While the Golden Girls Network is the most specialized option for finding senior roommates, it’s not the only safe option you can take. If you’re not sure about that $39 fee, you can try a few other free or cheaper options first.
Asking around amongst your friends and larger social circle could potentially net you roommates that are a good fit. And posting on Facebook (if you have it) can help you look within your immediate social group and their friends first.
The website RoomieMatch.com is a safe way to seek out roommates that are compatible with you in a number of ways. You can specify if you’re looking for roommates over 50, if you’d prefer to stick with one gender or the other, and the kind of price range you have in mind.
You can join for free and your information (not your address, just your contact info and questionnaire answers) will be sent out to others on the website that they deem a good match based on your questionnaire. They’ll be able to contact you, but not vice versa. For the ability to proactively contact the people that are matches, you can pay $19.95 for a year’s subscription.
How to Make the Golden Girls Model Work
The tricky thing about roommates is that you can like a person just fine, but be a terrible fit for living together. Whether you’re renting out rooms in your own house or moving in with someone else, you should take the time to do your due diligence in advance and make sure you’re a good fit.
Meet and interview each other before committing.
Spend some time together before any decisions are made and use it to go over all the issues and habits that could cause potential problems. Before the meeting, try to think of every possible issue you can imagine having with a roommate and write notes on what to go over during your meeting. This could include, but shouldn’t be limited to:
- Cleaning habits
- The chores you each don’t mind and the ones you hate
- How often you have people over
- How often you’ll want to have family or friends stay over
- Health needs or mobility issues
- If you have or want pets
- How often you use shared spaces like the kitchen or the TV in the living room
- How you like to spend your free time at home
- Your means of getting around
- If you drink or smoke
Be honest during this meeting, even (especially) if you’re not sure they’ll like your answers. Better for both parties to know what they’re getting into before a lease is signed and furniture’s moved.
Set clear rules and responsibilities
Make sure you agree on general rules and guidelines. Some of these will be covered in the lease, but others will need to be discussed amongst yourselves. Sit down and figure out who’s willing to take on what responsibilities and what rules you need to ensure everyone stays happy. Then put it all in writing and make sure everyone has a copy.

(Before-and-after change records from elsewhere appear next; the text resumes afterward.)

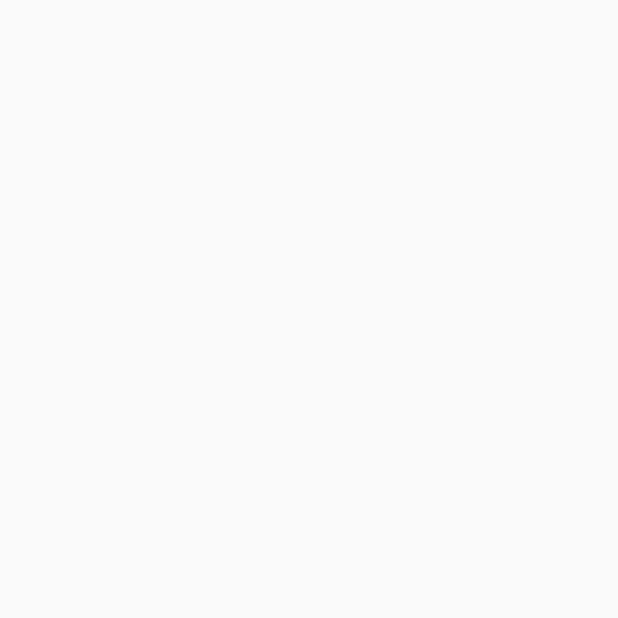
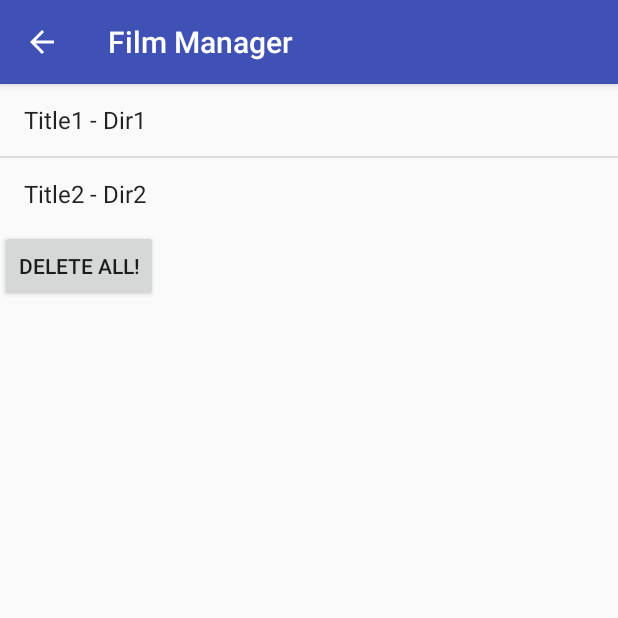
Before and after one commit to dsegoviat/android-project, an Android app: the screen it shows after launch (MainActivity), on a phone screen of 412 x 824 dp, the top half of it. Before the commit the part shown is empty. Run offline under Robolectric (Android 15) with nearby library versions, the phone set to English and light mode, and no system bars.

Commit message:
NavDrawer + Delete buttton

```diff
--- a/app/src/main/java/com/example/pr_idi/mydatabaseexample/FilmData.java
+++ b/app/src/main/java/com/example/pr_idi/mydatabaseexample/FilmData.java
@@ -105,4 +105,9 @@ public class FilmData {
         film.setDirector(cursor.getString(2));
         return film;
     }
+
+    //TODO REMOVE
+    public void deleteAll() {
+        database.delete(MySQLiteHelper.TABLE_FILMS, null, null);
+    }
 }
--- a/app/src/main/java/com/example/pr_idi/mydatabaseexample/MainActivity.java
+++ b/app/src/main/java/com/example/pr_idi/mydatabaseexample/MainActivity.java
@@ -5,22 +5,63 @@ import java.util.List;
 import java.util.Random;
 
 import android.app.ListActivity;
+import android.database.DataSetObserver;
 import android.os.Bundle;
+import android.support.v4.widget.DrawerLayout;
+import android.support.v7.app.ActionBar;
+import android.support.v7.app.ActionBarDrawerToggle;
+import android.support.v7.app.AppCompatActivity;
+import android.util.Log;
+import android.view.MenuItem;
 import android.view.View;
+import android.view.ViewGroup;
 import android.widget.AdapterView;
 import android.widget.ArrayAdapter;
+import android.widget.Button;
+import android.widget.ListAdapter;
 import android.widget.ListView;
 import android.widget.Toast;
 
-public class MainActivity extends ListActivity {
+public class MainActivity extends AppCompatActivity {
     private FilmData filmData;
     private ListView mDrawerList;
     private ArrayAdapter<String> mAdapter;
+    private List<Film> mValues;
+    private ArrayAdapter<Film> mAdapterList;
+    private ActionBarDrawerToggle mDrawerToggle;
+    private DrawerLayout mDrawerLayout;
+    private String mActivityTitle;
+    private ActionBar mActionBar;
+
+    private void updateList() {
+        mValues.clear();
+        mValues.addAll(filmData.getAllFilms());
+        mAdapterList.notifyDataSetChanged();
+    }
 
     private void addDrawerItems() {
         String[] drArray = { "Home" , "Help", "About" };
         mAdapter = new ArrayAdapter<>(this, android.R.layout.simple_list_item_1, drArray);
         mDrawerList.setAdapter(mAdapter);
+    }
+
+    private void setupDrawer() {
+        mDrawerToggle = new ActionBarDrawerToggle(this, mDrawerLayout,
+                R.string.navigation_drawer_open, R.string.navigation_drawer_close) {
+            /** Called when a drawer has settled in a completely open state. */
+            public void onDrawerOpened(View drawerView) {
+                super.onDrawerOpened(drawerView);
+                if (mActionBar != null) mActionBar.setTitle("Navigate!");
+            }
+
+            /** Called when a drawer has settled in a completely closed state. */
+            public void onDrawerClosed(View view) {
+                super.onDrawerClosed(view);
+                if (mActionBar != null) mActionBar.setTitle(mActivityTitle);
+            }
+        };
+        mDrawerToggle.setDrawerIndicatorEnabled(true);
+        mDrawerLayout.setDrawerListener(mDrawerToggle);
     }
 
     @Override
@@ -31,13 +72,17 @@ public class MainActivity extends ListActivity {
         filmData = new FilmData(this);
         filmData.open();
 
-        List<Film> values = filmData.getAllFilms();
+        filmData.createFilm("Title1", "Dir1");
+        filmData.createFilm("Title2", "Dir2");
+
+        mValues = filmData.getAllFilms();
 
         // use the SimpleCursorAdapter to show the
         // elements in a ListView
-        ArrayAdapter<Film> adapter = new ArrayAdapter<>(this,
-                android.R.layout.simple_list_item_1, values);
-        setListAdapter(adapter);
+        mAdapterList = new ArrayAdapter<>(this,
+                android.R.layout.simple_list_item_1, mValues);
+        ListView lv = (ListView) findViewById(R.id.list);
+        lv.setAdapter(mAdapterList);
 
         // set the ListView
 
@@ -64,6 +109,27 @@ public class MainActivity extends ListActivity {
 
             }
         });
+
+        Button b = (Button) findViewById(R.id.but);
+        b.setOnClickListener(new View.OnClickListener() {
+            @Override
+            public void onClick(View v) {
+                filmData.deleteAll();
+                updateList();
+                Log.d("MainActivity", "Everything was deleted");
+            }
+        });
+
+        // action bar
+
+        mDrawerLayout = (DrawerLayout)findViewById(R.id.drawer_layout);
+        mActivityTitle = getTitle().toString();
+        mActionBar = getSupportActionBar();
+
+        if (mActionBar != null) {
+            mActionBar.setDisplayHomeAsUpEnabled(true);
+            mActionBar.setHomeButtonEnabled(true);
+        }
 
     }
 
@@ -106,4 +172,13 @@ public class MainActivity extends ListActivity {
         super.onPause();
     }
 
+    @Override
+    public boolean onOptionsItemSelected(MenuItem menuItem) {
+        boolean def = super.onOptionsItemSelected(menuItem);
+        if (mDrawerToggle.onOptionsItemSelected(menuItem)) {
+            return true;
+        }
+        return def;
+    }
+
 }
--- a/app/src/main/java/com/example/pr_idi/mydatabaseexample/MySQLiteHelper.java
+++ b/app/src/main/java/com/example/pr_idi/mydatabaseexample/MySQLiteHelper.java
@@ -52,4 +52,6 @@ public class MySQLiteHelper extends SQLiteOpenHelper {
         onCreate(db);
     }
 
+
+
 }
--- a/app/src/main/res/layout/main.xml
+++ b/app/src/main/res/layout/main.xml
@@ -13,10 +13,15 @@
         android:orientation="vertical" >
 
         <ListView
-            android:id="@android:id/list"
+            android:id="@+id/list"
             android:layout_width="match_parent"
             android:layout_height="wrap_content"
             />
+        <Button
+            android:id="@+id/but"
+            android:layout_width="wrap_content"
+            android:layout_height="wrap_content"
+            android:text="Delete all!"/>
 
     </LinearLayout>
 
--- a/app/src/main/res/values/strings.xml
+++ b/app/src/main/res/values/strings.xml
@@ -1,5 +1,5 @@
 <resources>
-    <string name="app_name">MyDatabaseExample</string>
+    <string name="app_name">Film Manager</string>
     <string name="title_activity_main2">Main2Activity</string>
 
     <string name="navigation_drawer_open">Open navigation drawer</string>
```
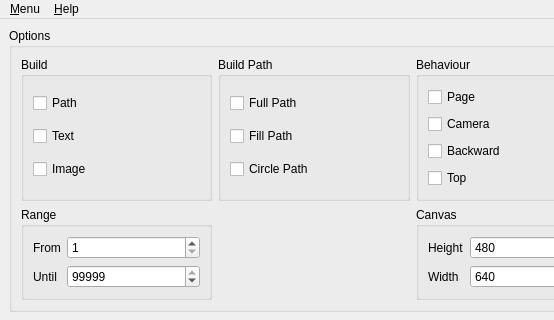
fpermana/svgbuild-gui, file ui/MainWindow.ui: the form before one commit; both pictures show x 0 to 554 and y 0 to 320 of the 1000 by 600 pixel window.
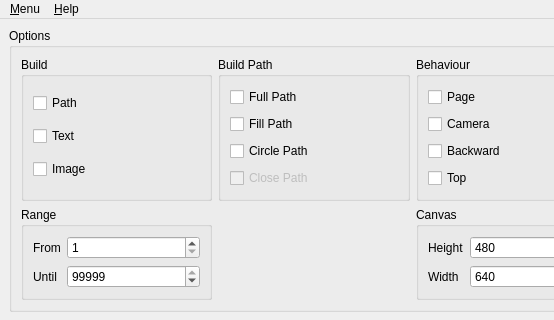
The form after the commit. Icons and pictures are not drawn.

Commit message: close path

Diff of the .ui file:
```diff
--- a/ui/MainWindow.ui
+++ b/ui/MainWindow.ui
@@ -464,6 +464,16 @@
             </property>
            </widget>
           </item>
+          <item>
+           <widget class="QCheckBox" name="closePathCheckBox">
+            <property name="enabled">
+             <bool>false</bool>
+            </property>
+            <property name="text">
+             <string>Close Path</string>
+            </property>
+           </widget>
+          </item>
          </layout>
         </widget>
        </item>
```
Left out of the diff: 16 changed lines with no effect on the pictures. The commit also changes 4 other files.
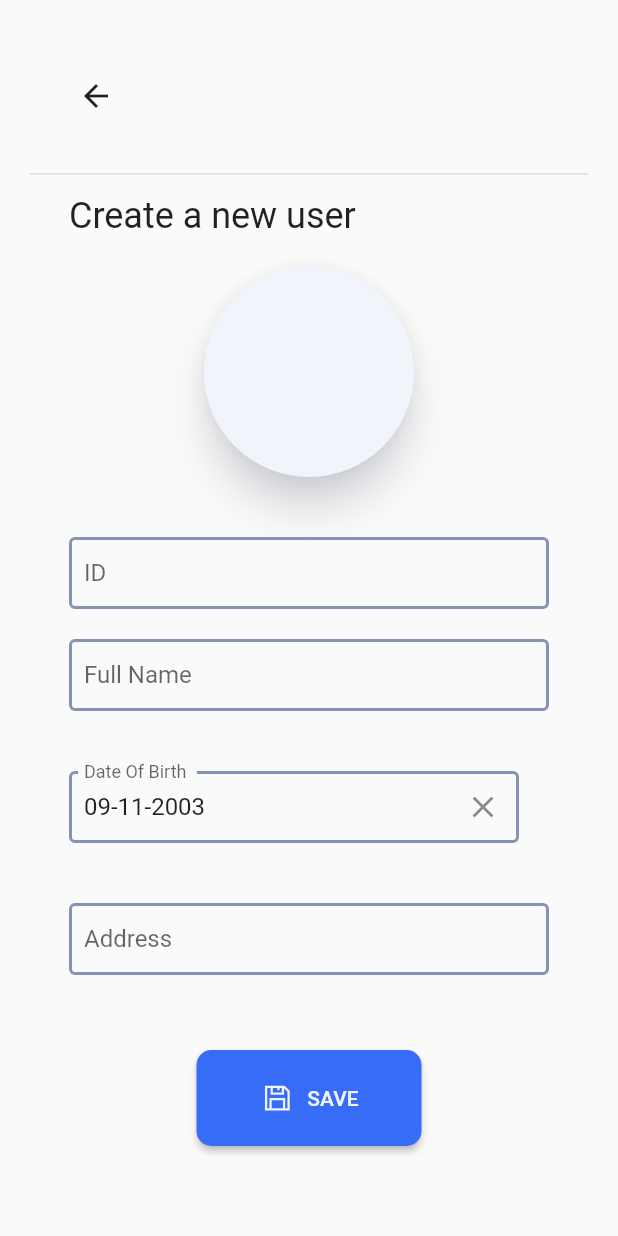
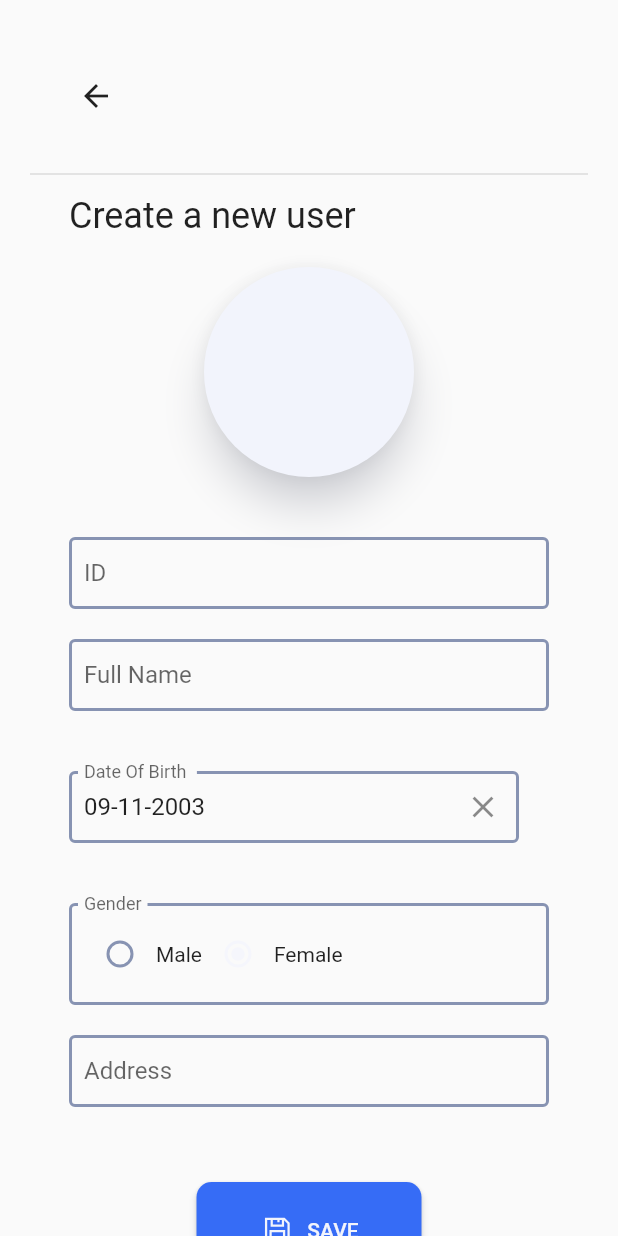
Before and after one commit to tcmhoang/AMS, a Flutter app: the screen it shows after launch, after a tap on the "menu" icon, after a tap on "Add user", on a phone screen of 412 x 824 dp. Run offline on Flutter 3.47's test engine with Material 2 defaults, Android fonts, the phone set to English and light mode, and no system bars; drawn by our look-alikes of datetime_picker_formfield, flutter_form_builder; our stand-ins replace dropdown_search, flash, freezed_annotation, google_fonts, line_icons, package_info_plus and 4 more; missing offline and left inert: file_selector, flex_color_picker, flutter_luban, flutter_simple_dependency_injection, window_size; accounts and stored records are empty.

Commit message:
Finish decompose gender field

```diff
--- a/lib/pages/detail/components/user_details.dart
+++ b/lib/pages/detail/components/user_details.dart
@@ -39,7 +39,7 @@ class UserDetails extends StatelessWidget {
         'avatar': data?.urlImage,
         'fullName': data?.fullName,
         'dob': data?.dob ?? validDate.millisecondsSinceEpoch,
-        'gender': data?.gender,
+        'gender': data?.gender == 1 ? Gender.MALE : Gender.FEMALE,
         'address': data?.address,
       },
       child: <Widget>[
@@ -58,15 +58,12 @@ class UserDetails extends StatelessWidget {
           name: 'fullName',
           decoration: getDefaultInputDecoration(title: 'Full Name'),
         ),
-
-        //TODO(tuanhm): Decompose these
         _renderDob(context),
-        // _renderGender(context),
+        _renderGender(context),
         FormBuilderTextField(
           name: 'address',
           decoration: getDefaultInputDecoration(title: 'Address'),
         ),
-
         const SizedBox(
           height: 10,
         ),
@@ -179,39 +176,21 @@ class UserDetails extends StatelessWidget {
         ),
       ).padding(vertical: kDefaultPadding, right: kDefaultPadding);
 
-  // Widget _renderGender(BuildContext context) => <Widget>[
-  //       const Text(
-  //         'Gender:',
-  //         style: TextStyle(fontSize: 18, color: kTextColor),
-  //       ).expanded(),
-  //       ListTile(
-  //         title: const Text('Male'),
-  //         leading: Radio<Gender>(
-  //           value: Gender.MALE,
-  //           groupValue: _gender,
-  //           onChanged: _onClickGender,
-  //         ),
-  //       ).expanded(),
-  //       ListTile(
-  //         title: const Text('Female'),
-  //         leading: Radio<Gender>(
-  //           value: Gender.FEMALE,
-  //           groupValue: _gender,
-  //           onChanged: _onClickGender,
-  //         ),
-  //       ).expanded(),
-  //     ]
-  //         .toRow(
-  //           mainAxisAlignment: MainAxisAlignment.start,
-  //           mainAxisSize: MainAxisSize.min,
-  //         )
-  //         .padding(bottom: kDefaultPadding);
-
-  // void _onClickGender(Gender? value) {
-  //   setState(() {
-  //     _gender = value!;
-  //   });
-  // }
+  Widget _renderGender(BuildContext context) => FormBuilderRadioGroup<Gender>(
+        name: 'gender',
+        decoration: getDefaultInputDecoration(title: 'Gender'),
+        separator: const Spacer(),
+        options: const <FormBuilderFieldOption<Gender>>[
+          FormBuilderFieldOption<Gender>(
+            value: Gender.MALE,
+            child: Text('Male'),
+          ),
+          FormBuilderFieldOption<Gender>(
+            value: Gender.FEMALE,
+            child: Text('Female'),
+          ),
+        ],
+      );
 
   Widget _renderAvatar(BuildContext context) => FormBuilderField<String>(
         name: 'avatar',
```
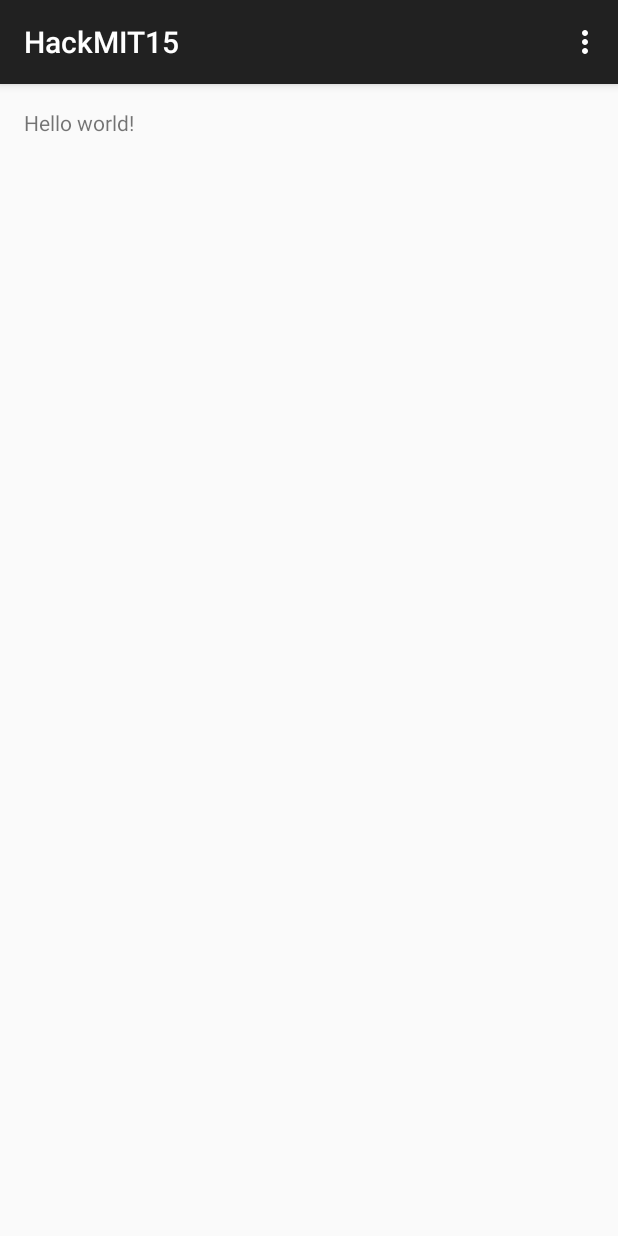
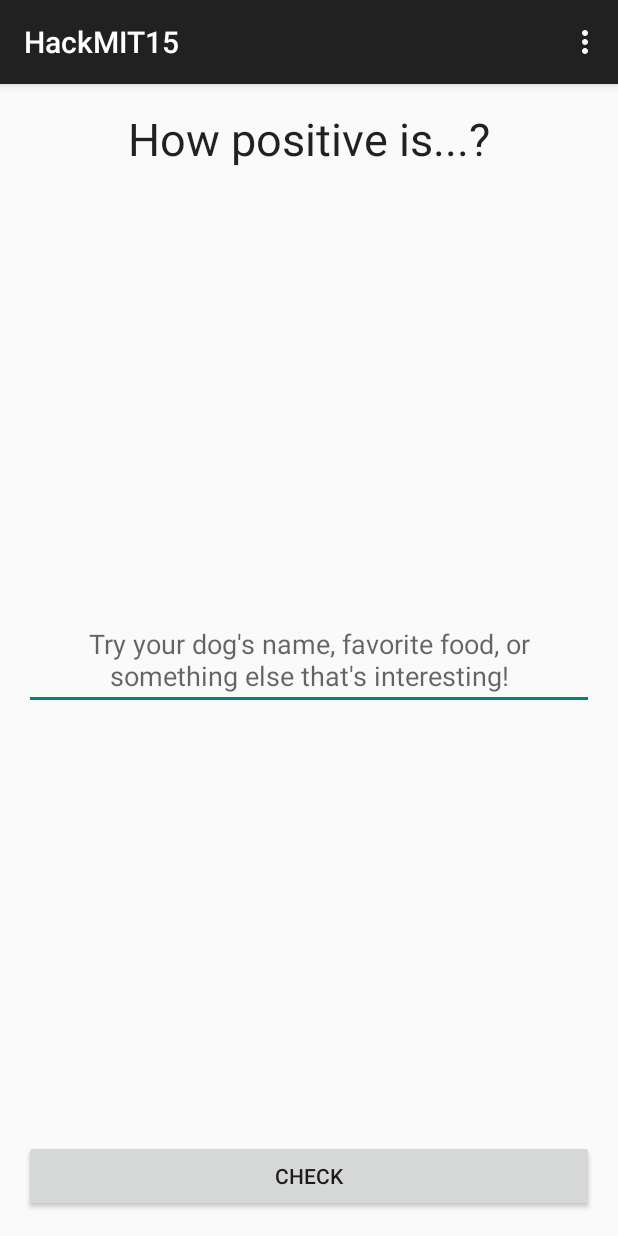
Before and after one commit to FancyVase/hackmit15, an Android app: the screen it shows after launch (MainActivity), on a phone screen of 412 x 824 dp. Run offline under Robolectric (Android 15) with nearby library versions, the phone set to English and light mode, and no system bars; libraries missing offline, so code that uses them is left out: io.indico, io.indico.network, io.indico.results, io.indico.utils; 1 statement that could not run was skipped.

Commit message:
Implement sentiment check for user input

```diff
--- a/app/src/main/java/hiram/xyz/hackmit15/MainActivity.java
+++ b/app/src/main/java/hiram/xyz/hackmit15/MainActivity.java
@@ -5,6 +5,10 @@ import android.support.v7.app.AppCompatActivity;
 import android.util.Log;
 import android.view.Menu;
 import android.view.MenuItem;
+import android.view.View;
+import android.widget.Button;
+import android.widget.EditText;
+import android.widget.TextView;
 
 import java.io.IOException;
 
@@ -20,17 +24,45 @@ public class MainActivity extends AppCompatActivity {
         super.onCreate(savedInstanceState);
         setContentView(R.layout.activity_main);
 
+        final EditText sentimentEditText = (EditText) findViewById(R.id.sentimentEditText);
+        final Button checkButton = (Button) findViewById(R.id.checkButton);
+        final TextView resultTextView = (TextView) findViewById(R.id.resultTextView);
+
         Indico.init(this, getString(R.string.indico_api_key), null);
 
+        View.OnClickListener listener = new View.OnClickListener() {
+            @Override
+            public void onClick(View view) {
+                String input = String.valueOf(sentimentEditText.getText());
+
                 try {
-            Indico.sentiment.predict("indico is so easy to use!", new IndicoCallback<IndicoResult>() {
-                @Override public void handle(IndicoResult result) throws IndicoException {
+                    Indico.sentiment.predict(input, new IndicoCallback<IndicoResult>() {
+                        @Override
+                        public void handle(IndicoResult result) throws IndicoException {
+                            long sentimentResult = Math.round(result.getSentiment()*100);
+
+                            resultTextView.setText(String.valueOf(sentimentResult) + "%");
                             Log.i("Indico Sentiment", "sentiment of: " + result.getSentiment());
                         }
                     });
                 } catch (IOException | IndicoException e) {
                     e.printStackTrace();
                 }
+            }
+        };
+        checkButton.setOnClickListener(listener);
+
+//        Indico.init(this, getString(R.string.indico_api_key), null);
+//
+//        try {
+//            Indico.sentiment.predict("indico is so easy to use!", new IndicoCallback<IndicoResult>() {
+//                @Override public void handle(IndicoResult result) throws IndicoException {
+//                    Log.i("Indico Sentiment", "sentiment of: " + result.getSentiment());
+//                }
+//            });
+//        } catch (IOException | IndicoException e) {
+//            e.printStackTrace();
+//        }
     }
 
     @Override
--- a/app/src/main/res/layout/activity_main.xml
+++ b/app/src/main/res/layout/activity_main.xml
@@ -3,9 +3,47 @@
     android:layout_height="match_parent" android:paddingLeft="@dimen/activity_horizontal_margin"
     android:paddingRight="@dimen/activity_horizontal_margin"
     android:paddingTop="@dimen/activity_vertical_margin"
-    android:paddingBottom="@dimen/activity_vertical_margin" tools:context=".MainActivity">
+    android:paddingBottom="@dimen/activity_vertical_margin" tools:context=".MainActivity"
+    android:gravity="center_horizontal">
 
-    <TextView android:text="@string/hello_world" android:layout_width="wrap_content"
-        android:layout_height="wrap_content" />
+    <TextView
+        android:layout_width="wrap_content"
+        android:layout_height="wrap_content"
+        android:textAppearance="?android:attr/textAppearanceLarge"
+        android:text="How positive is...?"
+        android:id="@+id/titleTextView"
+        android:textSize="30dp"
+        android:layout_alignParentTop="true"
+        android:layout_centerHorizontal="true" />
+
+    <EditText
+        android:layout_width="wrap_content"
+        android:layout_height="wrap_content"
+        android:layout_centerInParent="true"
+        android:ellipsize="start"
+        android:gravity="center"
+        android:id="@+id/sentimentEditText"
+        android:layout_centerVertical="true"
+        android:layout_centerHorizontal="true"
+        android:hint="Try your dog&apos;s name, favorite food, or something else that&apos;s interesting!"
+        android:textAlignment="gravity" />
+
+    <Button
+        android:layout_width="match_parent"
+        android:layout_height="wrap_content"
+        android:text="CHECK"
+        android:id="@+id/checkButton"
+        android:layout_alignParentBottom="true"
+        android:layout_alignParentRight="true"
+        android:layout_alignParentEnd="true" />
+
+    <TextView
+        android:layout_width="wrap_content"
+        android:layout_height="wrap_content"
+        android:textAppearance="?android:attr/textAppearanceLarge"
+        android:id="@+id/resultTextView"
+        android:textSize="60dp"
+        android:layout_above="@+id/sentimentEditText"
+        android:layout_centerHorizontal="true" />
 
 </RelativeLayout>
```
Also changed, not shown: 4 other files. Lines whose indentation alone changed are shown as unchanged.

Know everyone’s emergency contacts.
You have to be prepared for potential health issues or injuries. Make sure everyone in the house knows who to call if one of you breaks a bone or needs to be hospitalized with an illness. You should be willing to help each other call for help or get to the hospital, but being roommates doesn’t mean you’ll be the most important people to have by each other’s sides during a crisis. Make sure you all know who those people are and how to get ahold of them.
Communicate – don’t be strangers.
Finally, make an effort to keep the communication lines open. Consider regular check-in meetings to see if anyone’s feeling uncomfortable about something. Figure out the common interests you have, if any, that can bring you together as friends. Maybe you can all bond over watching The Golden Girls together, or making meals communally, or going for walks in the morning.
You don’t have to be best friends (sometimes best friends make bad roommates), but it’s important to be civil with each other and ideal if you’re able to be comfortable and friendly to one another. Living with other senior roommates probably won’t be just like The Golden Girls, but you may find it’s a real step up from aging-in-place on your own.